WHAT TO WORK ON >>
In the data beneath this task, how many lines contain "style"? Answer with the number only.

• • • •

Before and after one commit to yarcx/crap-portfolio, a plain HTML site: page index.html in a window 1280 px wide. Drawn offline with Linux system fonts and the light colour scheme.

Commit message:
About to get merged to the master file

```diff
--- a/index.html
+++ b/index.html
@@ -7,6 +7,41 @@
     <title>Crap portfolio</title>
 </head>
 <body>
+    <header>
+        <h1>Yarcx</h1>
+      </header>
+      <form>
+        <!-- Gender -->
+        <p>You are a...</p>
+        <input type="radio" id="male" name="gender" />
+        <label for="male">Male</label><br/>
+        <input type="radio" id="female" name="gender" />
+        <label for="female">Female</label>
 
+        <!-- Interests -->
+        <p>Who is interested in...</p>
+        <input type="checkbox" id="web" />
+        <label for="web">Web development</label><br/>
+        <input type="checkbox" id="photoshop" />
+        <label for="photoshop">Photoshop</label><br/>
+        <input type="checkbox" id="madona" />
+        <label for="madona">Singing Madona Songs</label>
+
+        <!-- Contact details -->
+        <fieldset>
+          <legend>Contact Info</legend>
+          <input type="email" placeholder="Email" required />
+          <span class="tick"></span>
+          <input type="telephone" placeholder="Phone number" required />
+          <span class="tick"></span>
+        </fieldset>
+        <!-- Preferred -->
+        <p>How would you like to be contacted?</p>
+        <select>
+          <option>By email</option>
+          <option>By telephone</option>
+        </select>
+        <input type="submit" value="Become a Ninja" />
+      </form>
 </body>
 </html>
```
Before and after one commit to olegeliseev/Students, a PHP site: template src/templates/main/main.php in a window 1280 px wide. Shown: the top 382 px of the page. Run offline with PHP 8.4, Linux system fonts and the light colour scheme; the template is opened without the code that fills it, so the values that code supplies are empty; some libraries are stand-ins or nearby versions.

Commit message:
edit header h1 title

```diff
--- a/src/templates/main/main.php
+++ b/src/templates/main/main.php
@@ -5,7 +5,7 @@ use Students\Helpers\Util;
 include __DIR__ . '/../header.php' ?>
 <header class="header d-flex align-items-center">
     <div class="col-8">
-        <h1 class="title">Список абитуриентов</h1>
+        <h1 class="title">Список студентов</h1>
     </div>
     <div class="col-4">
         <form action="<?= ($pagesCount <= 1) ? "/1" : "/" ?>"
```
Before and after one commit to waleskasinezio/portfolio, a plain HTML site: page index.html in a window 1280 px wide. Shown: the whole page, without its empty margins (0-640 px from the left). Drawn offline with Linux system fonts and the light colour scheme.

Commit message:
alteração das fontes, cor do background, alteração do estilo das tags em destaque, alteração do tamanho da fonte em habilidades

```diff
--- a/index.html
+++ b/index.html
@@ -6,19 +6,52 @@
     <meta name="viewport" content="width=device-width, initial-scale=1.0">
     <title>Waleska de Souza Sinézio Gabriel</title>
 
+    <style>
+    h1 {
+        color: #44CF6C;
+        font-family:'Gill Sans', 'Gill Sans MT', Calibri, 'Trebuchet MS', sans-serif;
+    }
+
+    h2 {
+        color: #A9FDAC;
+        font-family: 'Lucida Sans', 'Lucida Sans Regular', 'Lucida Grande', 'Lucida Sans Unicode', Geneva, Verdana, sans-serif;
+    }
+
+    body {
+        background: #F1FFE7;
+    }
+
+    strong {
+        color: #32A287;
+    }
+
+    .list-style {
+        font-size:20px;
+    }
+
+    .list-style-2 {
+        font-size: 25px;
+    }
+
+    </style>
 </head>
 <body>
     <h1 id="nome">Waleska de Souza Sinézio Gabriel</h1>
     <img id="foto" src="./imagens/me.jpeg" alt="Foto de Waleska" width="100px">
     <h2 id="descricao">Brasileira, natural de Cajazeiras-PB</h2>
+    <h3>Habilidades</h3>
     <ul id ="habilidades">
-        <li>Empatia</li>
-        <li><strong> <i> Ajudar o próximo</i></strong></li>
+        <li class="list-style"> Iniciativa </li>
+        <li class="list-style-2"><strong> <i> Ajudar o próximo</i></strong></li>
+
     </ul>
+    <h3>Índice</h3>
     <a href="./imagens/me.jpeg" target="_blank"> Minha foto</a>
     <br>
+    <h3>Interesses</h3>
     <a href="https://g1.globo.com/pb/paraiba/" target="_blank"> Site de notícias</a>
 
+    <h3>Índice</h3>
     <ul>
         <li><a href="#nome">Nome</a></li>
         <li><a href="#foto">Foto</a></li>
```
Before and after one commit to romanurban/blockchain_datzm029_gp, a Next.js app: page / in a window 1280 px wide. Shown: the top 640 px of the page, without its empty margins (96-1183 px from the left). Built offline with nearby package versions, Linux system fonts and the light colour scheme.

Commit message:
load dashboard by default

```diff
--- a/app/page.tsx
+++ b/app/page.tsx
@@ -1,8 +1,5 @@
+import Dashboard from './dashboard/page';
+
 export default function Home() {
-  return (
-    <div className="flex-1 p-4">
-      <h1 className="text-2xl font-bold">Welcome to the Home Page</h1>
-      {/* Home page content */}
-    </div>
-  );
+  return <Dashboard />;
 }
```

• • • •

ANSWER TO THE PROBLEM >>
6